[What is required]
The entries below must be returned exactly as they stand.
*** Begin section ***
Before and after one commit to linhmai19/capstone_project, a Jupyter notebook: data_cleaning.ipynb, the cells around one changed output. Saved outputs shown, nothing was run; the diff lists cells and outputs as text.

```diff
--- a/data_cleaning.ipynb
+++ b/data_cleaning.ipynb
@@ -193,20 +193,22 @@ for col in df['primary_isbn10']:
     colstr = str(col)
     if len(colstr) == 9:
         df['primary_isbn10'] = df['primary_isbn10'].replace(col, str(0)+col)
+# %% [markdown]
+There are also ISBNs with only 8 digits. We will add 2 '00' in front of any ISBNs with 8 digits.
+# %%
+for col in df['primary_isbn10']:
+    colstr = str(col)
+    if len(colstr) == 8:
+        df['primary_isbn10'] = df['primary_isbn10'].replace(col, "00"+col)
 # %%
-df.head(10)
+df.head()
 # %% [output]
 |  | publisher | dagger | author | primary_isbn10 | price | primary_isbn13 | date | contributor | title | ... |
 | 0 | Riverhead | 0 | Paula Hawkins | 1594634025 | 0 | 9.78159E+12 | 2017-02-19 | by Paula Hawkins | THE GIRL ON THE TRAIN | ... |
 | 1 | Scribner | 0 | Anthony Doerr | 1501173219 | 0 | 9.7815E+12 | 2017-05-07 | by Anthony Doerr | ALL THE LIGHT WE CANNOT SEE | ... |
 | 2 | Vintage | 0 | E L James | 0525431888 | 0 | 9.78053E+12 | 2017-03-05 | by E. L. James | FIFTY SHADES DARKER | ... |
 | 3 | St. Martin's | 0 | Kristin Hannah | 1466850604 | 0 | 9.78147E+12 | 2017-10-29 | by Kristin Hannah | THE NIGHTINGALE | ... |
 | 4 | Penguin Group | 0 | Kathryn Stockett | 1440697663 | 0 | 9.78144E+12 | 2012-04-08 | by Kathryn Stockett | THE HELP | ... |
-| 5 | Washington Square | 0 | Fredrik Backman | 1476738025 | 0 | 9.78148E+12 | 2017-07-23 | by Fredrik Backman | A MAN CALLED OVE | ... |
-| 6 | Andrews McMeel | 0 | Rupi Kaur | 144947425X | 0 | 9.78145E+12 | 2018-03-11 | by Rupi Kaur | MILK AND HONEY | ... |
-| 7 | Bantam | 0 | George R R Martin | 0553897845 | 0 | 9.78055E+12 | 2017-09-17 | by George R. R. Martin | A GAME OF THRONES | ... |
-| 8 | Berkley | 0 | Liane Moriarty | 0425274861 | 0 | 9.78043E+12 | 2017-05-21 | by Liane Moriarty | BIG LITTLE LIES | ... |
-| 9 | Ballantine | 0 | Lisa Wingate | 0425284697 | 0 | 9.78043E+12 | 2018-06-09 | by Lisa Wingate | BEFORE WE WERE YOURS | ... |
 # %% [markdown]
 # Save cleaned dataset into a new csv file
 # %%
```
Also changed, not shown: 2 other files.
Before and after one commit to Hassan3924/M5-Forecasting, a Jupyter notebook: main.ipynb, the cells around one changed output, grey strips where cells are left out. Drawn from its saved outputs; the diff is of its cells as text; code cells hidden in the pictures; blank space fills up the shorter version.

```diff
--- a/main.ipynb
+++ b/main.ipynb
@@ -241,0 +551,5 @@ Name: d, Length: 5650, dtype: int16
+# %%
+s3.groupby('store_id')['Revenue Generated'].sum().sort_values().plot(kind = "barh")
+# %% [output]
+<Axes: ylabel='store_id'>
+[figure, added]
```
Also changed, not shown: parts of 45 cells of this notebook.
*** End section ***
[Exercise result]
Before and after one commit to linhmai19/capstone_project, a Jupyter notebook: data_cleaning.ipynb, the cells around one changed output. Saved outputs shown, nothing was run; the diff lists cells and outputs as text.

```diff
--- a/data_cleaning.ipynb
+++ b/data_cleaning.ipynb
@@ -193,20 +193,22 @@ for col in df['primary_isbn10']:
     colstr = str(col)
     if len(colstr) == 9:
         df['primary_isbn10'] = df['primary_isbn10'].replace(col, str(0)+col)
+# %% [markdown]
+There are also ISBNs with only 8 digits. We will add 2 '00' in front of any ISBNs with 8 digits.
+# %%
+for col in df['primary_isbn10']:
+    colstr = str(col)
+    if len(colstr) == 8:
+        df['primary_isbn10'] = df['primary_isbn10'].replace(col, "00"+col)
 # %%
-df.head(10)
+df.head()
 # %% [output]
 |  | publisher | dagger | author | primary_isbn10 | price | primary_isbn13 | date | contributor | title | ... |
 | 0 | Riverhead | 0 | Paula Hawkins | 1594634025 | 0 | 9.78159E+12 | 2017-02-19 | by Paula Hawkins | THE GIRL ON THE TRAIN | ... |
 | 1 | Scribner | 0 | Anthony Doerr | 1501173219 | 0 | 9.7815E+12 | 2017-05-07 | by Anthony Doerr | ALL THE LIGHT WE CANNOT SEE | ... |
 | 2 | Vintage | 0 | E L James | 0525431888 | 0 | 9.78053E+12 | 2017-03-05 | by E. L. James | FIFTY SHADES DARKER | ... |
 | 3 | St. Martin's | 0 | Kristin Hannah | 1466850604 | 0 | 9.78147E+12 | 2017-10-29 | by Kristin Hannah | THE NIGHTINGALE | ... |
 | 4 | Penguin Group | 0 | Kathryn Stockett | 1440697663 | 0 | 9.78144E+12 | 2012-04-08 | by Kathryn Stockett | THE HELP | ... |
-| 5 | Washington Square | 0 | Fredrik Backman | 1476738025 | 0 | 9.78148E+12 | 2017-07-23 | by Fredrik Backman | A MAN CALLED OVE | ... |
-| 6 | Andrews McMeel | 0 | Rupi Kaur | 144947425X | 0 | 9.78145E+12 | 2018-03-11 | by Rupi Kaur | MILK AND HONEY | ... |
-| 7 | Bantam | 0 | George R R Martin | 0553897845 | 0 | 9.78055E+12 | 2017-09-17 | by George R. R. Martin | A GAME OF THRONES | ... |
-| 8 | Berkley | 0 | Liane Moriarty | 0425274861 | 0 | 9.78043E+12 | 2017-05-21 | by Liane Moriarty | BIG LITTLE LIES | ... |
-| 9 | Ballantine | 0 | Lisa Wingate | 0425284697 | 0 | 9.78043E+12 | 2018-06-09 | by Lisa Wingate | BEFORE WE WERE YOURS | ... |
 # %% [markdown]
 # Save cleaned dataset into a new csv file
 # %%
```
Also changed, not shown: 2 other files.
Before and after one commit to Hassan3924/M5-Forecasting, a Jupyter notebook: main.ipynb, the cells around one changed output, grey strips where cells are left out. Drawn from its saved outputs; the diff is of its cells as text; code cells hidden in the pictures; blank space fills up the shorter version.

```diff
--- a/main.ipynb
+++ b/main.ipynb
@@ -241,0 +551,5 @@ Name: d, Length: 5650, dtype: int16
+# %%
+s3.groupby('store_id')['Revenue Generated'].sum().sort_values().plot(kind = "barh")
+# %% [output]
+<Axes: ylabel='store_id'>
+[figure, added]
```
Also changed, not shown: parts of 45 cells of this notebook.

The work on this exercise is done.